Below are some records; give them all again exactly, but not the pictures.

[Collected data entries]
[Start of Attachment]

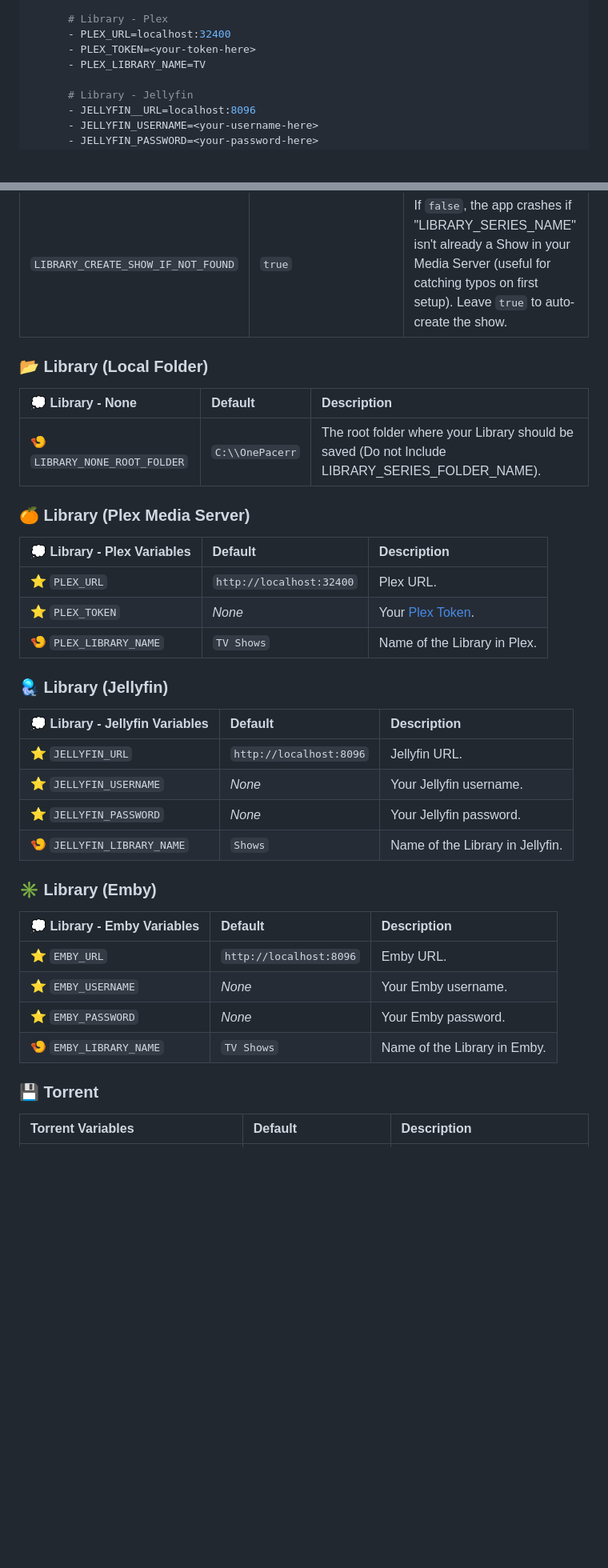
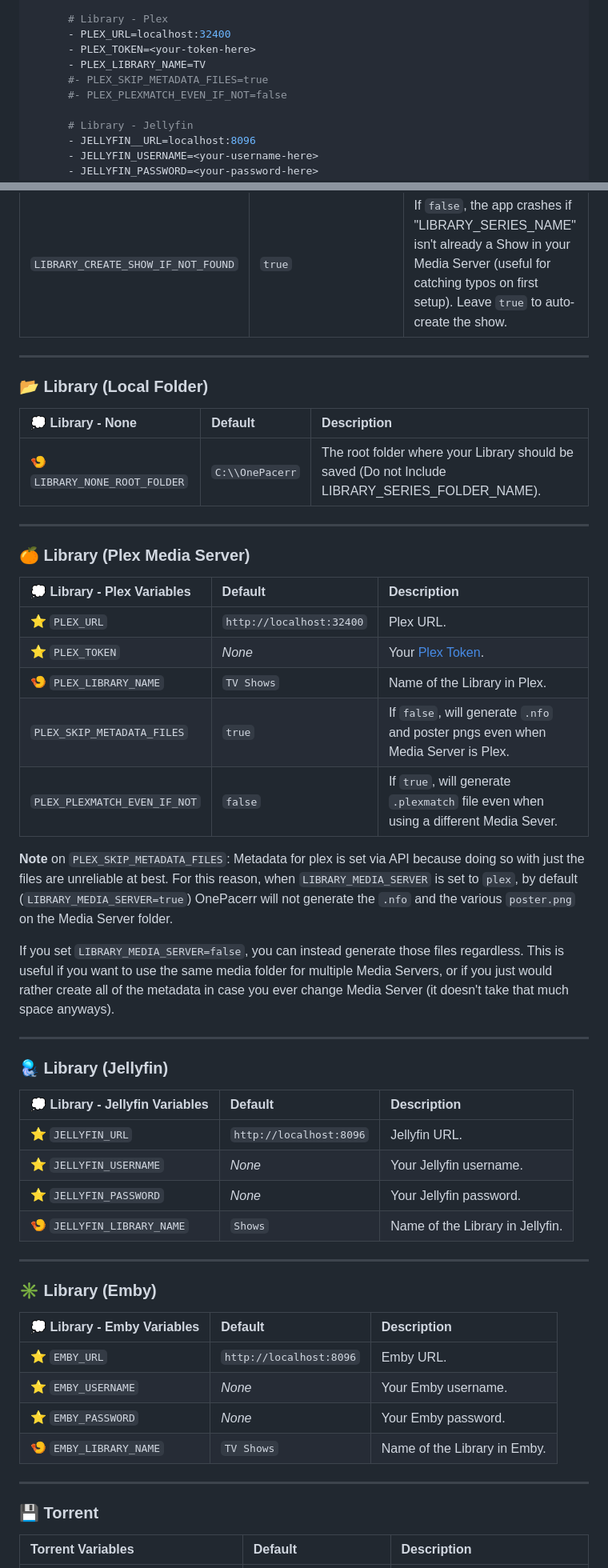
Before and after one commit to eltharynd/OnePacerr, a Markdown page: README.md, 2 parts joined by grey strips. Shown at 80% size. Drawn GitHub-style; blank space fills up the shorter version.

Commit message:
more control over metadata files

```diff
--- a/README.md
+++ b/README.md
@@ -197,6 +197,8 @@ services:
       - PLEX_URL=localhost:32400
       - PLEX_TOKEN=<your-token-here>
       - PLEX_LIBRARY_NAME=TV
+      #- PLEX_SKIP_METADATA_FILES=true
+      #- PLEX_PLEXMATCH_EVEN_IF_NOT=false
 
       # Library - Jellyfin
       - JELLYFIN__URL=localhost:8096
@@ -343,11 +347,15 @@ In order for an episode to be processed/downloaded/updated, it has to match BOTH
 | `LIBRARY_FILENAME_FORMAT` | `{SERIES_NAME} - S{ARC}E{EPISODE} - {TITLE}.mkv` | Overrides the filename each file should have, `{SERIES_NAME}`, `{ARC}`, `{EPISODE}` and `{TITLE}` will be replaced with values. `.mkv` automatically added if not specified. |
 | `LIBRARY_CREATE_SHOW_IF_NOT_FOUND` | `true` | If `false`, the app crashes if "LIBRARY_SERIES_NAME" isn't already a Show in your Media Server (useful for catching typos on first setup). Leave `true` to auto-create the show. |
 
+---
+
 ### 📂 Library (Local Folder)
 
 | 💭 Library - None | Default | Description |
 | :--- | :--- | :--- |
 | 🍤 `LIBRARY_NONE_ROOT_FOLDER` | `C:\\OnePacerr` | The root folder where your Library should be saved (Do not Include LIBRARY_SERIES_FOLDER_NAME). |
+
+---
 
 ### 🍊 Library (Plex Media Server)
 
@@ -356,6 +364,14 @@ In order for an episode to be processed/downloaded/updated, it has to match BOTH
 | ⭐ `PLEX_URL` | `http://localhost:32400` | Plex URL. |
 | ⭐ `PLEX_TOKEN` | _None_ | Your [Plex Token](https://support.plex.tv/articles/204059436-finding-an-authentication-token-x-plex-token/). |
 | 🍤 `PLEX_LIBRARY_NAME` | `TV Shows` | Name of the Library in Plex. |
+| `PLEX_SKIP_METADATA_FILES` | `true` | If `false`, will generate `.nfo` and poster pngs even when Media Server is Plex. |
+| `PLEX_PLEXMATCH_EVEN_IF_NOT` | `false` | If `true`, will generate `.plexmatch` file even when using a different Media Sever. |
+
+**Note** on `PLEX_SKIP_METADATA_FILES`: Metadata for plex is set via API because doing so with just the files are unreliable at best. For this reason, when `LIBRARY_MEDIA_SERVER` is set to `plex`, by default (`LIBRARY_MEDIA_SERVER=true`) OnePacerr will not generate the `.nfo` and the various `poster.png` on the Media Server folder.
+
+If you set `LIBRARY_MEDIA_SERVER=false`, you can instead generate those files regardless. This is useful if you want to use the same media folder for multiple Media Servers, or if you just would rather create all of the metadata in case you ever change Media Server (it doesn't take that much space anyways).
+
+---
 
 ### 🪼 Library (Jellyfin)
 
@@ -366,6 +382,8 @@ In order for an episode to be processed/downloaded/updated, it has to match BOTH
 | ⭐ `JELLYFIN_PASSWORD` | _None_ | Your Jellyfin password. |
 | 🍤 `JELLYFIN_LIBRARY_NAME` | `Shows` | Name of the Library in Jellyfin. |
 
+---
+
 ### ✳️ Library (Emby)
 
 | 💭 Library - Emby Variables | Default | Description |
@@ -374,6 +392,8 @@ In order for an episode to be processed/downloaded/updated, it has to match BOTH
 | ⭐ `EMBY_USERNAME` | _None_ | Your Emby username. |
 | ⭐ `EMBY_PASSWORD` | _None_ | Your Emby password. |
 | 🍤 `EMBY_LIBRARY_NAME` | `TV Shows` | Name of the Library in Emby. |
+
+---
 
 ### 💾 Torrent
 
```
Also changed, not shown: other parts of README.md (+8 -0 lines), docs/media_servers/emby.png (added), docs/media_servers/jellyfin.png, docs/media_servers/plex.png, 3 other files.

[End of Attachment]

■ Result for this task ■
Before and after one commit to eltharynd/OnePacerr, a Markdown page: README.md, 2 parts joined by grey strips. Shown at 80% size. Drawn GitHub-style; blank space fills up the shorter version.

Commit message:
more control over metadata files

```diff
--- a/README.md
+++ b/README.md
@@ -197,6 +197,8 @@ services:
       - PLEX_URL=localhost:32400
       - PLEX_TOKEN=<your-token-here>
       - PLEX_LIBRARY_NAME=TV
+      #- PLEX_SKIP_METADATA_FILES=true
+      #- PLEX_PLEXMATCH_EVEN_IF_NOT=false
 
       # Library - Jellyfin
       - JELLYFIN__URL=localhost:8096
@@ -343,11 +347,15 @@ In order for an episode to be processed/downloaded/updated, it has to match BOTH
 | `LIBRARY_FILENAME_FORMAT` | `{SERIES_NAME} - S{ARC}E{EPISODE} - {TITLE}.mkv` | Overrides the filename each file should have, `{SERIES_NAME}`, `{ARC}`, `{EPISODE}` and `{TITLE}` will be replaced with values. `.mkv` automatically added if not specified. |
 | `LIBRARY_CREATE_SHOW_IF_NOT_FOUND` | `true` | If `false`, the app crashes if "LIBRARY_SERIES_NAME" isn't already a Show in your Media Server (useful for catching typos on first setup). Leave `true` to auto-create the show. |
 
+---
+
 ### 📂 Library (Local Folder)
 
 | 💭 Library - None | Default | Description |
 | :--- | :--- | :--- |
 | 🍤 `LIBRARY_NONE_ROOT_FOLDER` | `C:\\OnePacerr` | The root folder where your Library should be saved (Do not Include LIBRARY_SERIES_FOLDER_NAME). |
+
+---
 
 ### 🍊 Library (Plex Media Server)
 
@@ -356,6 +364,14 @@ In order for an episode to be processed/downloaded/updated, it has to match BOTH
 | ⭐ `PLEX_URL` | `http://localhost:32400` | Plex URL. |
 | ⭐ `PLEX_TOKEN` | _None_ | Your [Plex Token](https://support.plex.tv/articles/204059436-finding-an-authentication-token-x-plex-token/). |
 | 🍤 `PLEX_LIBRARY_NAME` | `TV Shows` | Name of the Library in Plex. |
+| `PLEX_SKIP_METADATA_FILES` | `true` | If `false`, will generate `.nfo` and poster pngs even when Media Server is Plex. |
+| `PLEX_PLEXMATCH_EVEN_IF_NOT` | `false` | If `true`, will generate `.plexmatch` file even when using a different Media Sever. |
+
+**Note** on `PLEX_SKIP_METADATA_FILES`: Metadata for plex is set via API because doing so with just the files are unreliable at best. For this reason, when `LIBRARY_MEDIA_SERVER` is set to `plex`, by default (`LIBRARY_MEDIA_SERVER=true`) OnePacerr will not generate the `.nfo` and the various `poster.png` on the Media Server folder.
+
+If you set `LIBRARY_MEDIA_SERVER=false`, you can instead generate those files regardless. This is useful if you want to use the same media folder for multiple Media Servers, or if you just would rather create all of the metadata in case you ever change Media Server (it doesn't take that much space anyways).
+
+---
 
 ### 🪼 Library (Jellyfin)
 
@@ -366,6 +382,8 @@ In order for an episode to be processed/downloaded/updated, it has to match BOTH
 | ⭐ `JELLYFIN_PASSWORD` | _None_ | Your Jellyfin password. |
 | 🍤 `JELLYFIN_LIBRARY_NAME` | `Shows` | Name of the Library in Jellyfin. |
 
+---
+
 ### ✳️ Library (Emby)
 
 | 💭 Library - Emby Variables | Default | Description |
@@ -374,6 +392,8 @@ In order for an episode to be processed/downloaded/updated, it has to match BOTH
 | ⭐ `EMBY_USERNAME` | _None_ | Your Emby username. |
 | ⭐ `EMBY_PASSWORD` | _None_ | Your Emby password. |
 | 🍤 `EMBY_LIBRARY_NAME` | `TV Shows` | Name of the Library in Emby. |
+
+---
 
 ### 💾 Torrent
 
```
Also changed, not shown: other parts of README.md (+8 -0 lines), docs/media_servers/emby.png (added), docs/media_servers/jellyfin.png, docs/media_servers/plex.png, 3 other files.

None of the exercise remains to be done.